* EXERCISE MATERIALS
###

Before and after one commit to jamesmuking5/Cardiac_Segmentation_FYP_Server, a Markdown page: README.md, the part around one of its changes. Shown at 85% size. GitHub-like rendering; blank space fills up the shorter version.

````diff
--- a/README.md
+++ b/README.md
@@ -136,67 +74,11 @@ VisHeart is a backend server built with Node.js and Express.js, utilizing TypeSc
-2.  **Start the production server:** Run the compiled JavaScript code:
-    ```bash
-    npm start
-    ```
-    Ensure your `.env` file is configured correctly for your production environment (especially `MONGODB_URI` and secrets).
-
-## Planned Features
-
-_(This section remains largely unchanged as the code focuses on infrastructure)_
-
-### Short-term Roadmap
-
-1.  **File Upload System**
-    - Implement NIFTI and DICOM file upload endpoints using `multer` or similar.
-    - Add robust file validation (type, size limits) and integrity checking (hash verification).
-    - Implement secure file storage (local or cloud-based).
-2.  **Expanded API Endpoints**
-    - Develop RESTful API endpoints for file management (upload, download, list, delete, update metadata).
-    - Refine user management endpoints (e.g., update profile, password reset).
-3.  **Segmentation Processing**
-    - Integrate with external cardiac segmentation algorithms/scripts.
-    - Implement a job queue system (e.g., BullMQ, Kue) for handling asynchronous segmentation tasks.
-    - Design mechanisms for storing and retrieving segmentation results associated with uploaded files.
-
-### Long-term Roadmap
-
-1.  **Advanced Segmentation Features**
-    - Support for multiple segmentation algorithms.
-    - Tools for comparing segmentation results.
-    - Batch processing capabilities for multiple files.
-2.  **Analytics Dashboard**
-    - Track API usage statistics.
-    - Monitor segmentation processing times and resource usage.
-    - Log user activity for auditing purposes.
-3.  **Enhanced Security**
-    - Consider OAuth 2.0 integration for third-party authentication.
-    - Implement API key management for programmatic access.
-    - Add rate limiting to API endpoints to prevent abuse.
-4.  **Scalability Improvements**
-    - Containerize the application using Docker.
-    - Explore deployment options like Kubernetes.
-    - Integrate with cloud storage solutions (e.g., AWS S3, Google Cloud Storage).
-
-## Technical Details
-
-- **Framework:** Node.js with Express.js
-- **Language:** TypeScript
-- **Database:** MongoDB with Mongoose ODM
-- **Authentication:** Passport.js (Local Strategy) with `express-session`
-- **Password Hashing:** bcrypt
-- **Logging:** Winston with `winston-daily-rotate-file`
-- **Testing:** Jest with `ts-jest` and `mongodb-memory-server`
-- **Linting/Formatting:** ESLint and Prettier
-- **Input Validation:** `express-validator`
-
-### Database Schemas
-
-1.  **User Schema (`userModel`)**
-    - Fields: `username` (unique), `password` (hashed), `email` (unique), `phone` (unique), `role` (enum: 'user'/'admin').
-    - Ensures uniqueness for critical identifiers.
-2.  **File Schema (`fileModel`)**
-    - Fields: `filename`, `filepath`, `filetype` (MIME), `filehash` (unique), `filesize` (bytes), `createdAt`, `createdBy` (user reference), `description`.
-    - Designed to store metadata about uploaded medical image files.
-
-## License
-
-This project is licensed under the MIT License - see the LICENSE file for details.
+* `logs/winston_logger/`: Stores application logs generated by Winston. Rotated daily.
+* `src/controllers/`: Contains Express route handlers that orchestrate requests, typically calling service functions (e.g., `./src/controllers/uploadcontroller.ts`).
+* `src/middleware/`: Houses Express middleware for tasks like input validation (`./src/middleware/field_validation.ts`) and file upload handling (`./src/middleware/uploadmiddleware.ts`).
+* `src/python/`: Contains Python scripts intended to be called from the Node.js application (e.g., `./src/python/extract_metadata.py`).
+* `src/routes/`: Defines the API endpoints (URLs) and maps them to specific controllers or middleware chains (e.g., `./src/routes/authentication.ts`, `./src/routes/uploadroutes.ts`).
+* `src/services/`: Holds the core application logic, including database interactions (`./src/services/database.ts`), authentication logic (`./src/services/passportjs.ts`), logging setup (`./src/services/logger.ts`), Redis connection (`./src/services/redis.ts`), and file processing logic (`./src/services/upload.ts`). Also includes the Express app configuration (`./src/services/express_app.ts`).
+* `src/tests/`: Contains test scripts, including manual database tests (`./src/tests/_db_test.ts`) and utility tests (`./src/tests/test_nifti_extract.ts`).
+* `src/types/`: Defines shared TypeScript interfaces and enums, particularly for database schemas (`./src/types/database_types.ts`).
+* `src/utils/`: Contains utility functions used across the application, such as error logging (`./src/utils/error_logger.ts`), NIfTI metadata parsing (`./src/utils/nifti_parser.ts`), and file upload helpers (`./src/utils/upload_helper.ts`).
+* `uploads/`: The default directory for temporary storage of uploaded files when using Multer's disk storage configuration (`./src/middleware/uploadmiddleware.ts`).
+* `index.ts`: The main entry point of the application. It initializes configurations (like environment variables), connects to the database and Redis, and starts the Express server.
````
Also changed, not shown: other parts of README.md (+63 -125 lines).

###

* WORK TO BE COMPLETED
Look through the data above and report every line in which "Implement" appears.

* EXERCISE SOLUTION
-    - Implement NIFTI and DICOM file upload endpoints using `multer` or similar.
-    - Implement secure file storage (local or cloud-based).
-    - Implement a job queue system (e.g., BullMQ, Kue) for handling asynchronous segmentation tasks.
-    - Implement API key management for programmatic access.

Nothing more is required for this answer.